### EXERCISE INPUT
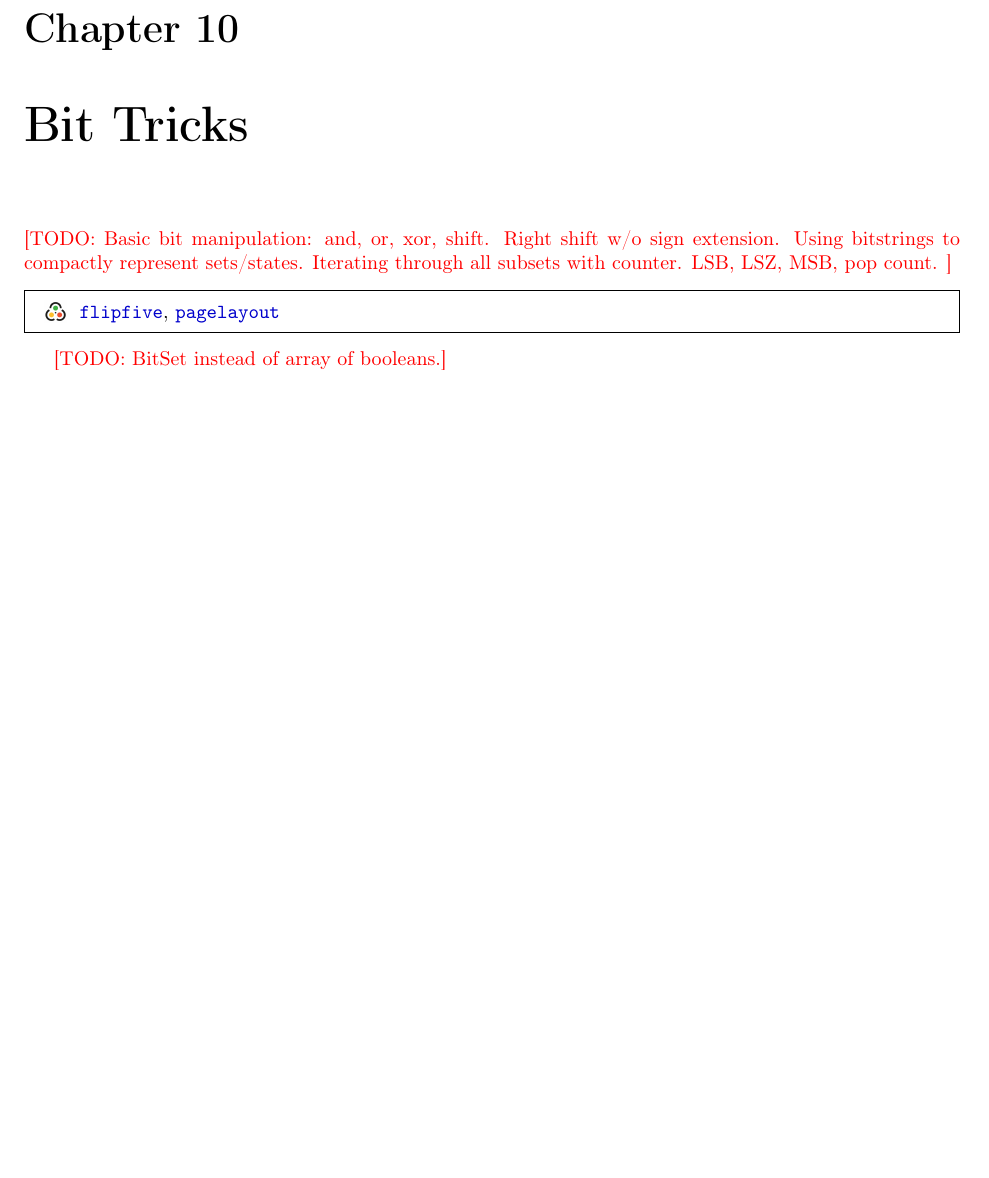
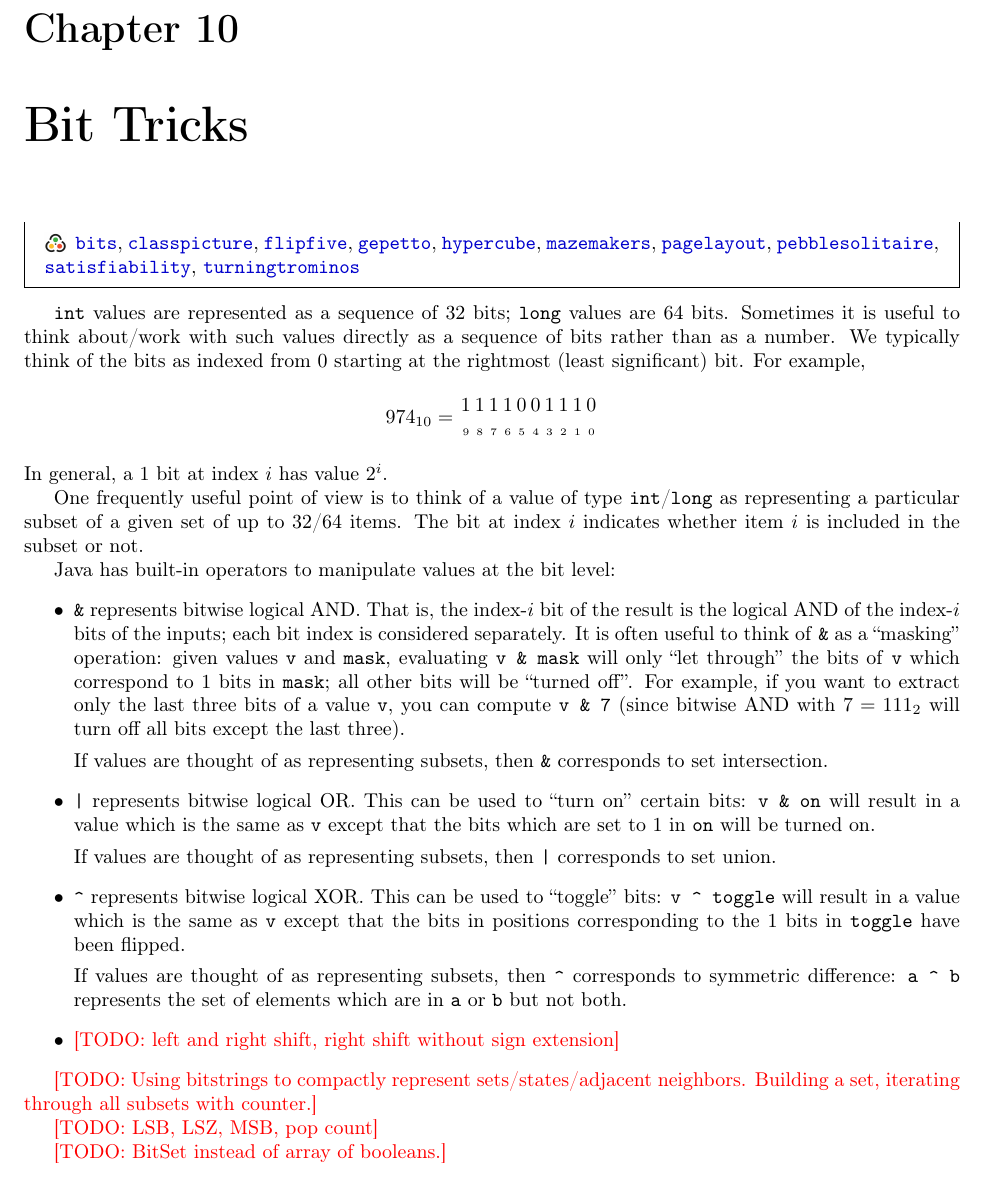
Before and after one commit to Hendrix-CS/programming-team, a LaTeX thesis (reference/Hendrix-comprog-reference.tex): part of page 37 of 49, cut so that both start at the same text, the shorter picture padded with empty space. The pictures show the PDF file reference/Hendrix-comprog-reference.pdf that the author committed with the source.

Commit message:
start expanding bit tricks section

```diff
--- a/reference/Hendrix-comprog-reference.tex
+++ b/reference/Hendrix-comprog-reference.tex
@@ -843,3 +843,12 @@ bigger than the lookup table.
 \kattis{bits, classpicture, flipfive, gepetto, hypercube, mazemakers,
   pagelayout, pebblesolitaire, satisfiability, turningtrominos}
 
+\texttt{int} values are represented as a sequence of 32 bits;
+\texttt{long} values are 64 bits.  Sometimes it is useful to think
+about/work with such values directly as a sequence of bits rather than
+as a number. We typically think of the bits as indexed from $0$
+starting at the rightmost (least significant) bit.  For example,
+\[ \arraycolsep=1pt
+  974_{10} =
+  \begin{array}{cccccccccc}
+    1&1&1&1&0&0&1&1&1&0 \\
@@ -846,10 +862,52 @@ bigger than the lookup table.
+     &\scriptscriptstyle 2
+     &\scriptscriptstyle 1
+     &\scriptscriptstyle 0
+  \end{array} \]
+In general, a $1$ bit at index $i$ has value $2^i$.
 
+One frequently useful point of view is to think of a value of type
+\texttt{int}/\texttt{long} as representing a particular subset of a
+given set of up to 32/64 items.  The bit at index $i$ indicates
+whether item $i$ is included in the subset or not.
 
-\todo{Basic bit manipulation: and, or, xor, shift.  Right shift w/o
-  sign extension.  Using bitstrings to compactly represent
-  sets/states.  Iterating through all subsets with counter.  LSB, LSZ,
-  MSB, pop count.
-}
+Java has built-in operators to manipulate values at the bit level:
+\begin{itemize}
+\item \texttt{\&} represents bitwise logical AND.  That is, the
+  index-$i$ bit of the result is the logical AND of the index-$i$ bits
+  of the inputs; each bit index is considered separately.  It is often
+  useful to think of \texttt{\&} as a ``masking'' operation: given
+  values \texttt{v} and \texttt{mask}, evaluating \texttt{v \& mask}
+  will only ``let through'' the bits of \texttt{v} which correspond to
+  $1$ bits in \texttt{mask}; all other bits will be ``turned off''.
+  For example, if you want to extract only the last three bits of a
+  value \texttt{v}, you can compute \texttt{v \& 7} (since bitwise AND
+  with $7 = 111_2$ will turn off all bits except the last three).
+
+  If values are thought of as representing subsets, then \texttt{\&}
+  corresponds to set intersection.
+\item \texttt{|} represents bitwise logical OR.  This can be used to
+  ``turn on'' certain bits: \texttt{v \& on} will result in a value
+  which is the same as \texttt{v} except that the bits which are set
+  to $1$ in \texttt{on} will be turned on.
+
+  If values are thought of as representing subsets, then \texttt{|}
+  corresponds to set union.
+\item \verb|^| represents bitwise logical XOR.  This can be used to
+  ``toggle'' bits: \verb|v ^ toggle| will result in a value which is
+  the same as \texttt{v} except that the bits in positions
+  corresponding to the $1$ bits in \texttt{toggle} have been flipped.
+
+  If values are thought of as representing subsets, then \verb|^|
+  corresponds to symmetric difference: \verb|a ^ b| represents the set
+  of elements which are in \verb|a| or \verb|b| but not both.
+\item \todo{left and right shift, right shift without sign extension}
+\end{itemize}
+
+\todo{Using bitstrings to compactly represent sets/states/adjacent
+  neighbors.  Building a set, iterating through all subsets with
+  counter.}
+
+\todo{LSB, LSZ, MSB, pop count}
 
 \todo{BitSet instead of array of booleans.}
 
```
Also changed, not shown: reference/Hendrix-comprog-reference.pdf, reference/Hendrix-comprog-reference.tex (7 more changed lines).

==

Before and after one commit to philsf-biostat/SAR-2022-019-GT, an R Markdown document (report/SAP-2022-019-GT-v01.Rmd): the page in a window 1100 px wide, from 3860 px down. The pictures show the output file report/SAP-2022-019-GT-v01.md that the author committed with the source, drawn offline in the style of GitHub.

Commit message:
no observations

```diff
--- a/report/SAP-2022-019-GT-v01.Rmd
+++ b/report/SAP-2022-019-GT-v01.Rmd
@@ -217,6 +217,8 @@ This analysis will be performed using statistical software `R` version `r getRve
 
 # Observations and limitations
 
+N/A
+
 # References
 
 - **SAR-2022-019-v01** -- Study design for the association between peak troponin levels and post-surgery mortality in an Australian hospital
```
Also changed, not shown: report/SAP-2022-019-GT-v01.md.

* * *

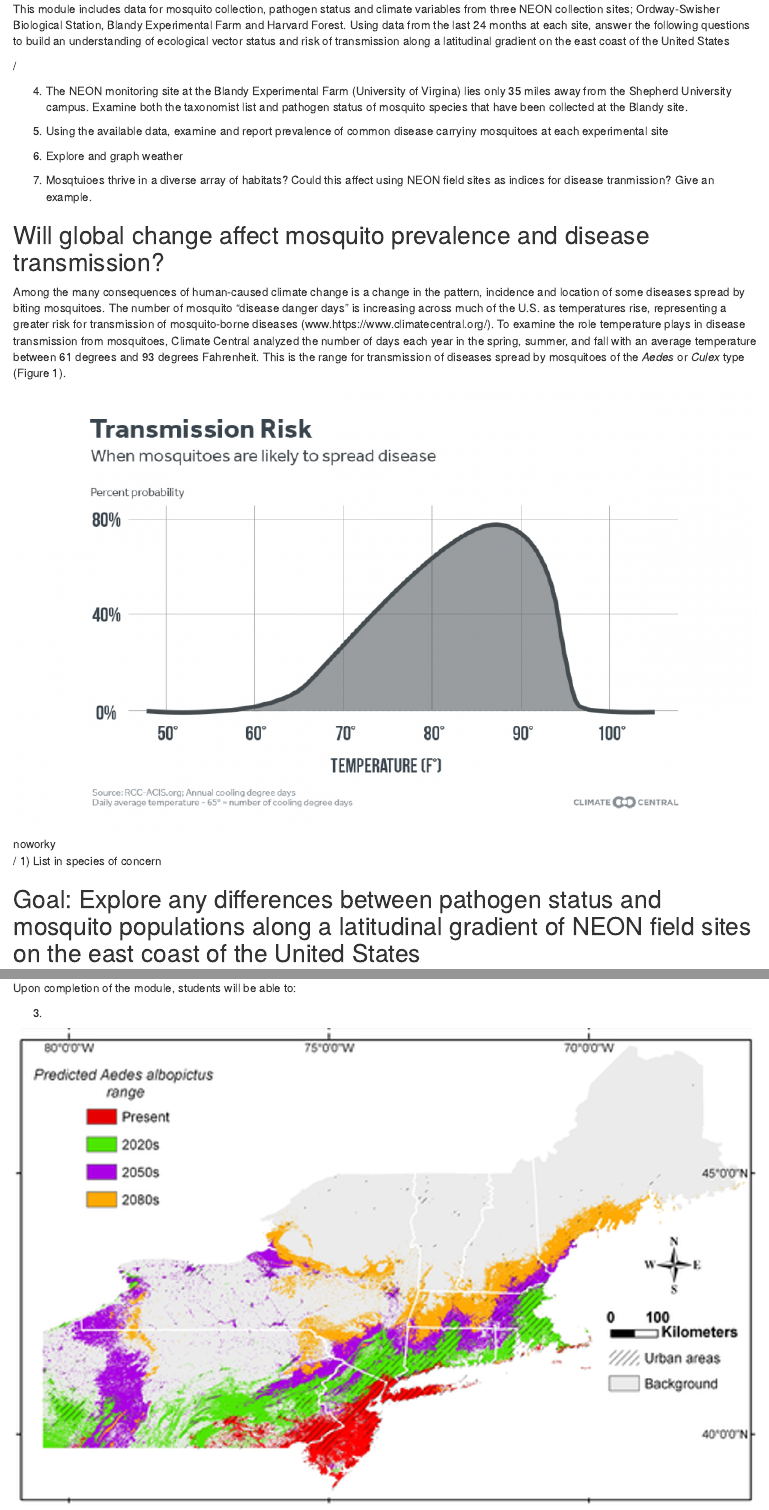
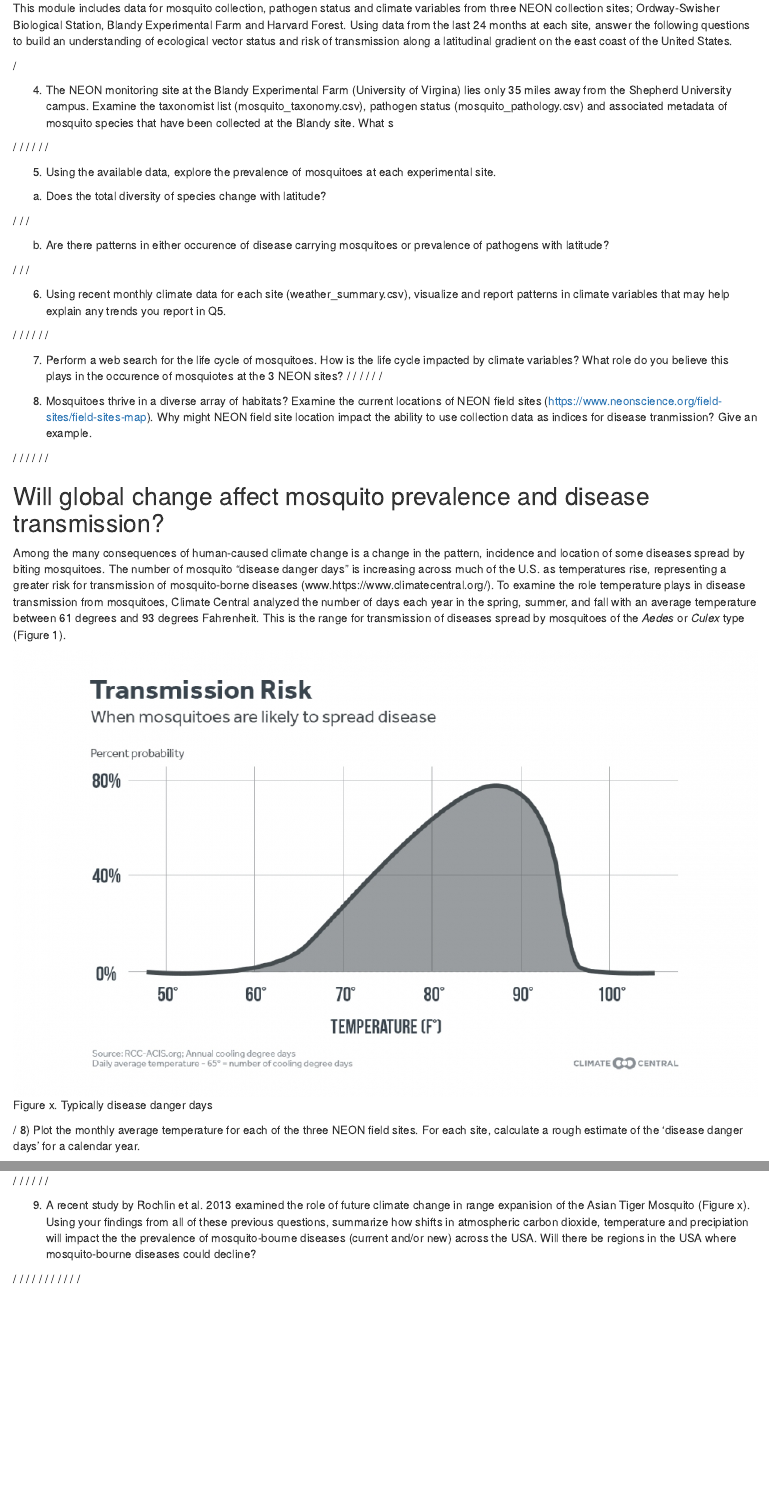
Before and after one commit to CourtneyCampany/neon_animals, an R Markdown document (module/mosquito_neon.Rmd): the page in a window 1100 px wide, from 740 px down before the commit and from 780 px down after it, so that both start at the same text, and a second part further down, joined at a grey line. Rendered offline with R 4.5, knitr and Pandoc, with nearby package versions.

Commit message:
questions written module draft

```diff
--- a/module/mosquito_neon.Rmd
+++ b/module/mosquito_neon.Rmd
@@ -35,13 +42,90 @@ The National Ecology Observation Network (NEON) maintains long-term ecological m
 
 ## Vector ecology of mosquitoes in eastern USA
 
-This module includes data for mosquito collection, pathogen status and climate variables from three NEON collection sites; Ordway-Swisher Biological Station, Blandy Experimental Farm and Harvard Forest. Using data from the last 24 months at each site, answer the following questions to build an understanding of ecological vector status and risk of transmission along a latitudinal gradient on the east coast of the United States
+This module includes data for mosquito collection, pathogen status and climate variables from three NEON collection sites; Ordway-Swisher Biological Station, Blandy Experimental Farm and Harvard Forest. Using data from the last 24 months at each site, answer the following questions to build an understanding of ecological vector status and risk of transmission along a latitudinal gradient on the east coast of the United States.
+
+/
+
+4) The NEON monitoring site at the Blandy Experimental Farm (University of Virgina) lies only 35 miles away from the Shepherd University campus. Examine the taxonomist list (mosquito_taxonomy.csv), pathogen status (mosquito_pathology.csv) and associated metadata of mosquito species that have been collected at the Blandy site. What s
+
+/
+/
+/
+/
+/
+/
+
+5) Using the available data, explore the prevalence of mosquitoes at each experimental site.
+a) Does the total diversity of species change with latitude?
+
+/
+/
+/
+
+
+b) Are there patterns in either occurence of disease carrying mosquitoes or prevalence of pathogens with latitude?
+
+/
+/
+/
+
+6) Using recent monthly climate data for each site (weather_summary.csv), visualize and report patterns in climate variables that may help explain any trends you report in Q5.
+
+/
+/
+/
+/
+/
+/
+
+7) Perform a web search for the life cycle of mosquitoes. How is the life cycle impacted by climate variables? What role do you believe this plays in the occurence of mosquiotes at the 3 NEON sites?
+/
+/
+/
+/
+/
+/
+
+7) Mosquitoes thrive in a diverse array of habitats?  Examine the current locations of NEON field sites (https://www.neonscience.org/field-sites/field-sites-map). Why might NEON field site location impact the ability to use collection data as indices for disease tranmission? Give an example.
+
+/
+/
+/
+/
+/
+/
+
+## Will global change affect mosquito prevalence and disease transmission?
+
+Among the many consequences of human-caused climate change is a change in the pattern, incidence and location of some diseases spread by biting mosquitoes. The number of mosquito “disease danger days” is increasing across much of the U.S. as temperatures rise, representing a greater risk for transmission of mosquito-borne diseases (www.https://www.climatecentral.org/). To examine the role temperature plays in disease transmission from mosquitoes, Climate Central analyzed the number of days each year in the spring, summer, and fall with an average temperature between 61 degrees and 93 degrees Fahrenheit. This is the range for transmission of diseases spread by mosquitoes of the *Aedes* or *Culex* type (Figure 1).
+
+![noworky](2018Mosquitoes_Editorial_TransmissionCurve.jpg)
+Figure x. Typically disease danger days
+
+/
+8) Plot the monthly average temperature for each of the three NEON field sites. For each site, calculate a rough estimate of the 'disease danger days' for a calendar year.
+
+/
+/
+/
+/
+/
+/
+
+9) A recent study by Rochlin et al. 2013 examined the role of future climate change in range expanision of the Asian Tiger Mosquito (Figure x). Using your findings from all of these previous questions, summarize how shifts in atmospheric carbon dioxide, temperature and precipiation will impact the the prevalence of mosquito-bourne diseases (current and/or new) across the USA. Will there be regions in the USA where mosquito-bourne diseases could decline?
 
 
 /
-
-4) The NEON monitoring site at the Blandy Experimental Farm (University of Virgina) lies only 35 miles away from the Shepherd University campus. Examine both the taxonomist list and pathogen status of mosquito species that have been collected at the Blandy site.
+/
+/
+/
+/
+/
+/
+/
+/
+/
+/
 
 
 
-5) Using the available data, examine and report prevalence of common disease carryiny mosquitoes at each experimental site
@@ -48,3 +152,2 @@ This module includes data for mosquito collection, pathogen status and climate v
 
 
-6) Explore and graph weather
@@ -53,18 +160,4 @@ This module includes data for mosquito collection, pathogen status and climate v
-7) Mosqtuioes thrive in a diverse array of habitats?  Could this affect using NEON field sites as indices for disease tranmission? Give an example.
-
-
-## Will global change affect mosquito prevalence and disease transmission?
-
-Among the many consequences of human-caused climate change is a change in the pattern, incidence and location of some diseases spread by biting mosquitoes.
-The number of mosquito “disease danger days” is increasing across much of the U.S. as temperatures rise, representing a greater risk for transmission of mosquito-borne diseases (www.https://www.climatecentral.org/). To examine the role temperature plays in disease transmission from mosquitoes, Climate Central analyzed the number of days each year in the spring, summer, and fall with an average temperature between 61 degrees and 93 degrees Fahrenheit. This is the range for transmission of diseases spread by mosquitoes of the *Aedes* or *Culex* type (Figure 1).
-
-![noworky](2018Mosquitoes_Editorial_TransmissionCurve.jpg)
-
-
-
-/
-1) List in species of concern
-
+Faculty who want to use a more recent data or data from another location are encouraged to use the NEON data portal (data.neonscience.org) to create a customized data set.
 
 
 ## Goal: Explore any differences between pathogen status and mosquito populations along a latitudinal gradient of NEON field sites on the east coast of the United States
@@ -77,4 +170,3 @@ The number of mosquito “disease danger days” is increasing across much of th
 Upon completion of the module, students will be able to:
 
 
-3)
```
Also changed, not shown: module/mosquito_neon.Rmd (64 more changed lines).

### ASSIGNMENT
Look through the data above. Find each line with the string "thrive" and copy it.

### WRITTEN SOLUTION
+7) Mosquitoes thrive in a diverse array of habitats?  Examine the current locations of NEON field sites (https://www.neonscience.org/field-sites/field-sites-map). Why might NEON field site location impact the ability to use collection data as indices for disease tranmission? Give an example.
-7) Mosqtuioes thrive in a diverse array of habitats?  Could this affect using NEON field sites as indices for disease tranmission? Give an example.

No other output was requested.